The increasingly tense atmosphere between the U.S. and China creates uncertainty for solar companies on both sides. These clouds of regulatory doubt will likely continue to exert pressure on solar stocks, according to a research note from Deutsche Bank analyst Vishal Shah.
Trade group SEMI, which has officially maintained a neutral position on the trade case, urged U.S. and Chinese officials to avoid becoming entangled in a harmful trade war.
‘Now is the time to take an active position urging for the establishment of a global free trade agreement for renewable energy products,’ the group said in a statement. ‘This will not be an easy achievement, nor will it be accomplished anytime soon.’
SEMI recommended that the two governments use the World Trade Organization's Information Technology Agreement, signed in 1996 by 29 participating countries, as a model for a new free trade framework specific to PV modules and other renewable energy products.
The Coalition for Affordable Solar Energy, which opposes SolarWorld's trade complaint, counts several U.S.-based system integrators among its members. These companies and others have repeatedly expressed their concerns that raising prices on low-cost Chinese PV modules via tariff implementation will harm PV installation economics – thus slowing the deployment of solar energy.
Daniela Schreiber, executive vice president of market research firm Hoehner Research and Consulting USA, echoed those worries in a statement issued following the DOC's announcement.
‘The solar industry and Asian manufacturers, in particular, were able to continuously decrease prices for solar modules due to, amongst other [factors], economies of scale in previous years,’ Schreiber noted. ‘These countervailing duties will now increase the prices for solar modules and lead to reduced demand in an already tough market environment – e.g., in Europe.’
In their research note, Akin Gump's attorneys agreed, predicting that the tariffs will likely ‘increase the levelized cost of energy’ for PV modules sold in the U.S.
‘Consequently, the preliminary tariffs will be seen as positive developments for solar equipment manufacturers that do not use Chinese-sourced cells – be they domestic crystalline PV, thin-film PV or solar thermal vendors,’ they wrote. ‘On the other hand, the tariffs will be seen as a blow to developers seeking the lowest-cost margins for their projects.’
Non-Chinese suppliers, including Hyundai and LG, are expected to support near-term module demand in the U.S., but the products will be slightly more expensive than their Chinese counterparts, according to Deutsche Bank's Shah.Â
Noting that the majority of modules used in U.S. solar projects currently come from China, SEMI foresees severe consequences resulting from the new tariffs – including stalled utility-scale projects and less overall adoption of solar power.
Still to come
Despite the attention that last week's DOC announcement received, it is worth reiterating that this decision represents only a preliminary ruling.
The department is currently investigating a range of issues that could dramatically affect the scope of its final ruling, Shah pointed out.
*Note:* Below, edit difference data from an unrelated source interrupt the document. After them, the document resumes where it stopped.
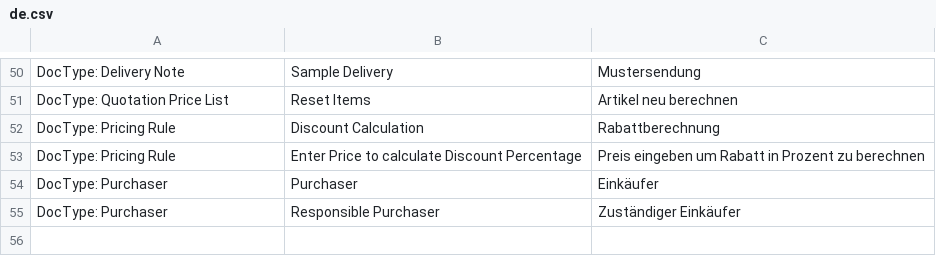
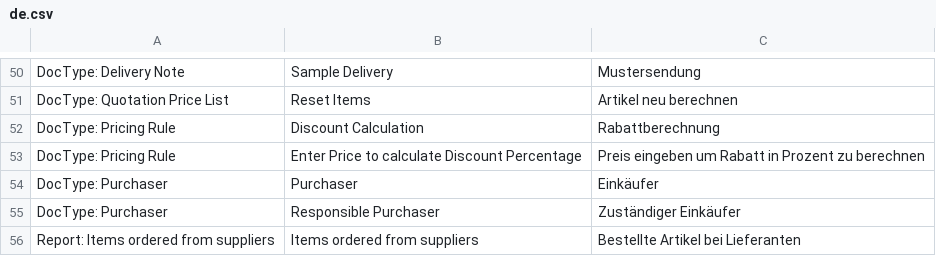
Before and after one commit to libracore/seg, a CSV file: seg/translations/de.csv, drawn as a sheet; only a part is shown, gaps mark what is left out; the diff names each change by its address in the sheet, - before the commit and + after, or states it on an @@ line.

Commit message:
Created Report for Ordered Items

```diff
--- a/seg/translations/de.csv
+++ b/seg/translations/de.csv
+row 56: Report: Items ordered from suppliers | Items ordered from suppliers | Bestellte Artikel bei Lieferanten
```
Also changed, not shown: 5 other files.
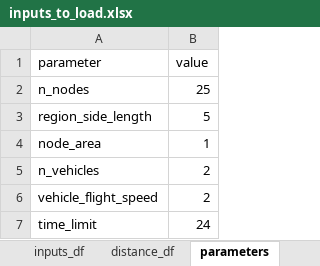
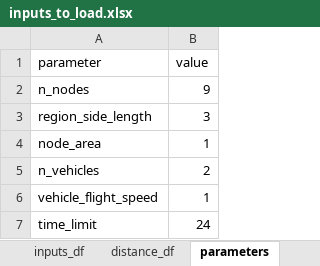
Before and after one commit to edasdemirlab/job-scheduling-fire-2025, an Excel workbook: inputs/inputs_to_load.xlsx, sheet parameters, drawn as a sheet; values as stored, in another font and other column widths than the file's, no borders; the diff names each change by its address in the sheet, - before the commit and + after, or states it on an @@ line.

```diff
--- a/inputs/inputs_to_load.xlsx (sheet parameters)
+++ b/inputs/inputs_to_load.xlsx (sheet parameters)
-B2 (value): 25
+B2 (value): 9
-B3 (value): 5
+B3 (value): 3
-B6 (value): 2
+B6 (value): 1
```
Also changed, not shown: sheet distance_df, sheet inputs_df, 27 other files.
Objects of investigation include glass subsidies, income tax deductions for research and development activities, discounted land allegedly given to Suntech, and the creditworthiness of Trina Solar and Suntech when they received financing from the Chinese government.
Moreover, as Akin Gump notes in its client alert, tariffs may be imposed only if the U.S. ITC concludes after its concurrent investigation that Chinese manufacturers have caused significant injury to U.S. companies.
Responses to detailed questionnaires that will be distributed soon to buyers of both U.S. and Chinese PV cells are expected to factor heavily into the ITC's decision and, ultimately, the entire trade case.
Photo credit: Suntech Power Holdings Co. Ltd.